She notes with a wistful smile, ‘Former students flew back from overseas and even some of the family members of his scholars were wondering out loud and blaming themselves for not doing more to help him survive his battle. When you have people who weren’t even related to you expressing that sort of love and anguish, I think you must have done something right in your life.’

Thank you Mr Lam, for your years of dedication to the school and the many Rafflesians that have been touched by your love and generosity.

Auspicium Melloris Aevi.

The Lam Nam Soon Scholarship was started on 26 November 2016 and will be awarded to a Rafflesian student in financial need throughout his or her 2 or 6 years with the school.
Whether big or small, your donation will help ensure that RI continues to be open to students from all socioeconomic backgrounds – that no student will be turned away because of financial need or difficulty. 

To make a donation,  

ONLINE (for donations of S$3000 and below)
Fill up our online donation form.
In the field ‘Gift Designation’, click on the drop-down menu and select ‘Existing Scholarship’.
In the next field, ‘Existing Scholarship’, type ‘Lam Nam Soon Scholarship’.
Complete the form and submit it online.

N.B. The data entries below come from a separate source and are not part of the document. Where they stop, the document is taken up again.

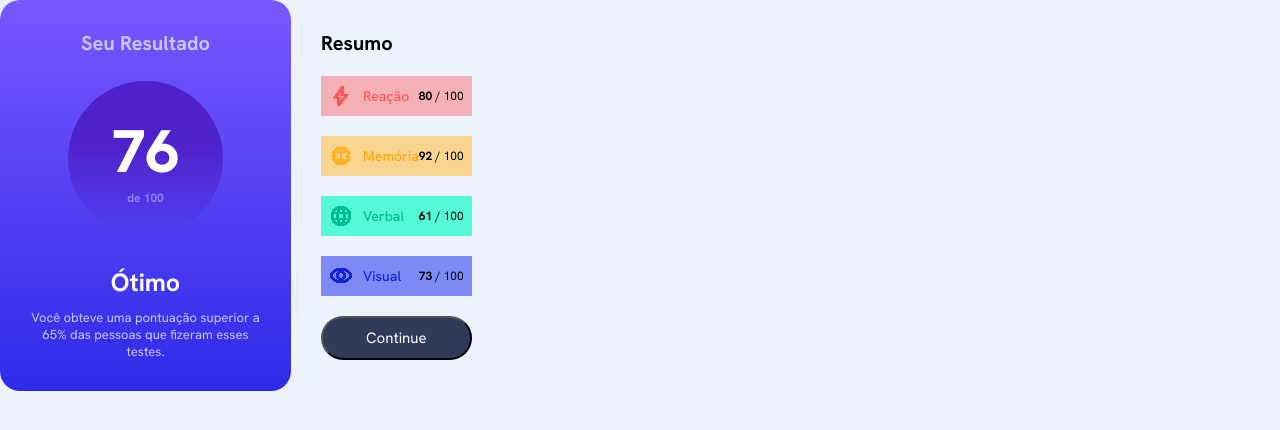
Repository: caique2512/resumo-de-resultados
Page: index.html
The author's editor kept a copy of each file at every save. The page is drawn from the files as they stood at one save, then again after the next save.
The browser window is 1280 px wide. The pictures show the whole page.

Above is the page before, as saved 2026-03-13 17:38:38.

### index.html
<!DOCTYPE html>
<html lang="pt-br">
<head>
    <meta charset="UTF-8">
    <meta name="viewport" content="width=device-width, initial-scale=1.0">
    <title>Resumo de Resultados</title>
    <link rel="stylesheet" href="src/css/estilos.css">
    <link rel="stylesheet" href="src/css/reset.css">
</head>
<body>
    <main class="conteudo">
        <div class="principal">
            <h1 class="titulo">Seu Resultado</h1>
            <div class="circulo">
                <h2>76</h2>
                <p>de 100</p>
            </div>
            <h2 class="avaliacao">Ótimo</h2>
            <p class="subtitle">Você obteve uma pontuação superior a 65% das pessoas que fizeram esses testes.</p>
        </div>
        <div class="resultado">
            <h1 class="titulo1">Resumo</h1>
            <div class="classes">
                <div class="resumo1">
                    <div>
                        <img src="./src/images/raio.png" alt="Raio">
                        <h3>Reação</h3>
                    </div>
                    <p><strong>80</strong> / 100</p>
                </div>
                <div class="resumo2">
                    <div>
                        <img src="./src/images/memoria.png" alt="Memória">
                        <h3>Memória</h3>
                    </div>
                    <p><strong>92</strong> / 100</p>
                </div>
                <div class="resumo3">
                    <div>
                        <img src="./src/images/mensagem.png" alt="Mensagem">
                        <h3>Verbal</h3>
                    </div>
                    <p><strong>61</strong> / 100</p>
                </div>
                <div class="resumo4">
                    <div>
                        <img src="./src/images/olho.png" alt="olho">
                        <h3>Visual</h3>
                    </div>
                    <p><strong>73</strong> / 100</p>
                </div>
            </div>
            <button class="btn-resumo">Continue</button>
        </div>
    </main>
</body>
</html>

### src/css/estilos.css
@import url('https://fonts.googleapis.com/css2?family=Hanken+Grotesk:ital,wght@0,100..900;1,100..900&display=swap');


body {
    background-color: #ECF3FF;
}

.conteudo {
    display: flex;
    object-fit: cover;
    width: 100%;
}

.principal {
    background: linear-gradient(hsl(252, 100%, 67%), hsl(241, 81%, 54%));
    width: 291px;
    height: 391px;
    display: flex;
    flex-direction: column;
    align-items: center;
    border-radius: 20px;
}

.titulo {
    color: hsl(241, 100%, 89%);
    font-family: "Hanken Grotesk";
    margin-top: 30px;
    font-size: 2rem;
}

.circulo {
    background: linear-gradient(hsla(256, 72%, 46%, 1) 40%, hsla(241, 72%, 46%, 0));
    width: 155px;
    height: 155px;
    border-radius: 50%;
    display: flex;
    align-items: center;
    justify-content: center;
    flex-direction: column;
    margin-top: 2.5rem;
}

.circulo h2 {
    font-size: 6rem;
    font-family: "Hanken Grotesk";
    font-weight: 800;
    color: hsl(0, 0%, 100%);
}

.circulo p {
    color: hsla(241, 100%, 89%, 0.538);
    font-family: "Hanken Grotesk";
    font-weight: 700;
    font-size: 1.2rem;
}

.principal .avaliacao {
    color: white;
    font-family: "Hanken Grotesk";
    margin-top: 30px;
    font-size: 2.5rem;

}

.principal .subtitle {
    color: hsl(241, 100%, 89%);
    font-family: "Hanken Grotesk";
    width: 230px;
    display: flex;
    text-align: center;
    margin: 10px;
    font-size: 1.3rem;
}

.resultado {
    background-color: white
    width: 291px;
    height: 391px;
    padding: 30px;
    border-radius: 0px 20px 20px 0px;
}

.resultado .titulo1 {
    color: #000000;
    font-family: "Hanken Grotesk";
}

.resultado .classes {
    display: flex;
    flex-direction: column;
    gap: 20px;
    margin: 20px 0px;
}

.resultado .resumo1 h3 {
    color: hsl(0, 100%, 67%);
    font-family: "Hanken Grotesk";
    font-size: 1.4rem;
    font-weight: 500;
}

.resultado .classes .resumo1 div {
    display: flex;
    align-items: center;
    gap: 10px;
}

.resultado .classes .resumo1{
    display: flex;
    align-items: center;
    justify-content: space-between;
    background-color: hsla(0, 90%, 77%, 0.667);
    padding: 8px;
}

.resultado .resumo2 h3 {
    color: #ffa602;
    font-family: "Hanken Grotesk";
    font-size: 1.4rem;
    font-weight: 500;
}

.resultado .classes .resumo2 div {
    display: flex;
    align-items: center;
    gap: 10px;
}

.resultado .classes .resumo2{
    display: flex;
    align-items: center;
    justify-content: space-between;
    background-color: hsla(39, 96%, 73%, 0.834);
    padding: 8px;
}

.resultado .resumo3 h3 {
    color: #00bd91;
    font-family: "Hanken Grotesk";
    font-size: 1.4rem;
    font-weight: 500;
}

.resultado .classes .resumo3 div {
    display: flex;
    align-items: center;
    gap: 10px;
}

.resultado .classes .resumo3{
    display: flex;
    align-items: center;
    justify-content: space-between;
    background-color: hsla(166, 96%, 61%, 0.851);
    padding: 8px;
}

.resultado .resumo4 h3 {
    color: #1125d4;
    font-family: "Hanken Grotesk";
    font-size: 1.4rem;
    font-weight: 500;
}

.resultado .classes .resumo4 div {
    display: flex;
    align-items: center;
    gap: 10px;
}

.resultado .classes .resumo4{
    display: flex;
    align-items: center;
    justify-content: space-between;
    background-color: hsla(234, 88%, 68%, 0.829);
    padding: 8px;
}

.resultado .classes p {
    font-size: 1.2rem;
    font-family: "Hanken Grotesk";
}

.resultado .classes p strong {
    font-weight: 700;
}

.btn-resumo {
    background-color: hsl(224, 30%, 27%);
    width: 100%;
    padding: 10px;
    border-radius: 40px;
    color: white;
    font-family: "Hanken Grotesk";
    font-size: 1.5rem;
}

### src/css/reset.css
html {
    font-size: 62.5%;
}

* {
    margin: 0;
    padding: 0;
    box-sizing: border-box;
}

img {
    object-fit: cover;
}

After the next save:
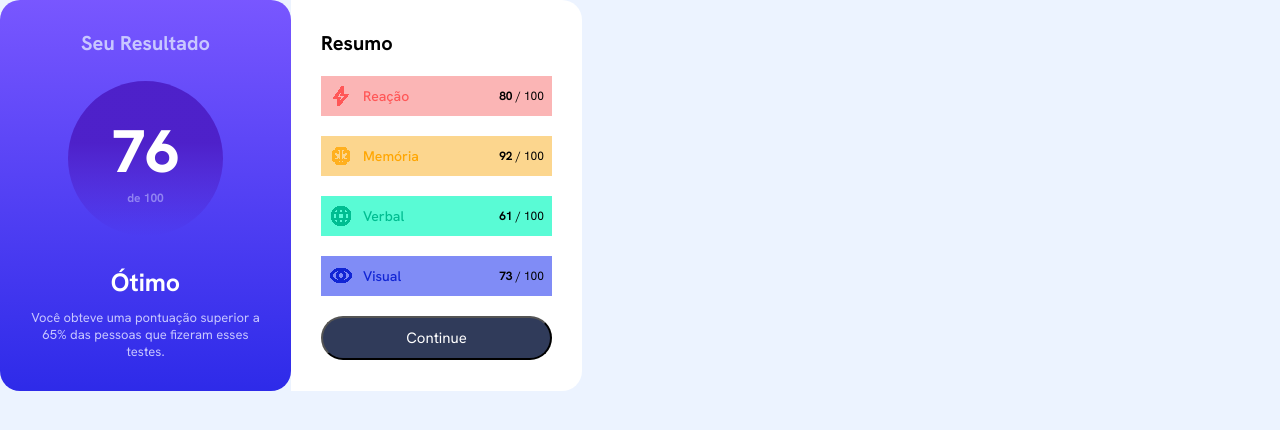
Saved 5 s later.
--- a/src/css/estilos.css
+++ b/src/css/estilos.css
@@ -73,7 +73,7 @@ body {
 }
 
 .resultado {
-    background-color: white
+    background-color: white;
     width: 291px;
     height: 391px;
     padding: 30px;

OFFLINE (for donations of any amount)
Via Bank Transfer, Credit Card or Cheque (crossed and made payable to ‘Raffles Institution).                                                                                                                                             Download and print this gift form, and send the completed form to us via email (to rafflesalumni@ri.edu.sg), fax or physical post.                                                                                 Should you be making your gift via Bank Transfer, kindly include your NRIC number in ‘Comments to Payee’ as part of your actual transfer. This will enable us to match the transfer to the information you’ve provided in the gift form.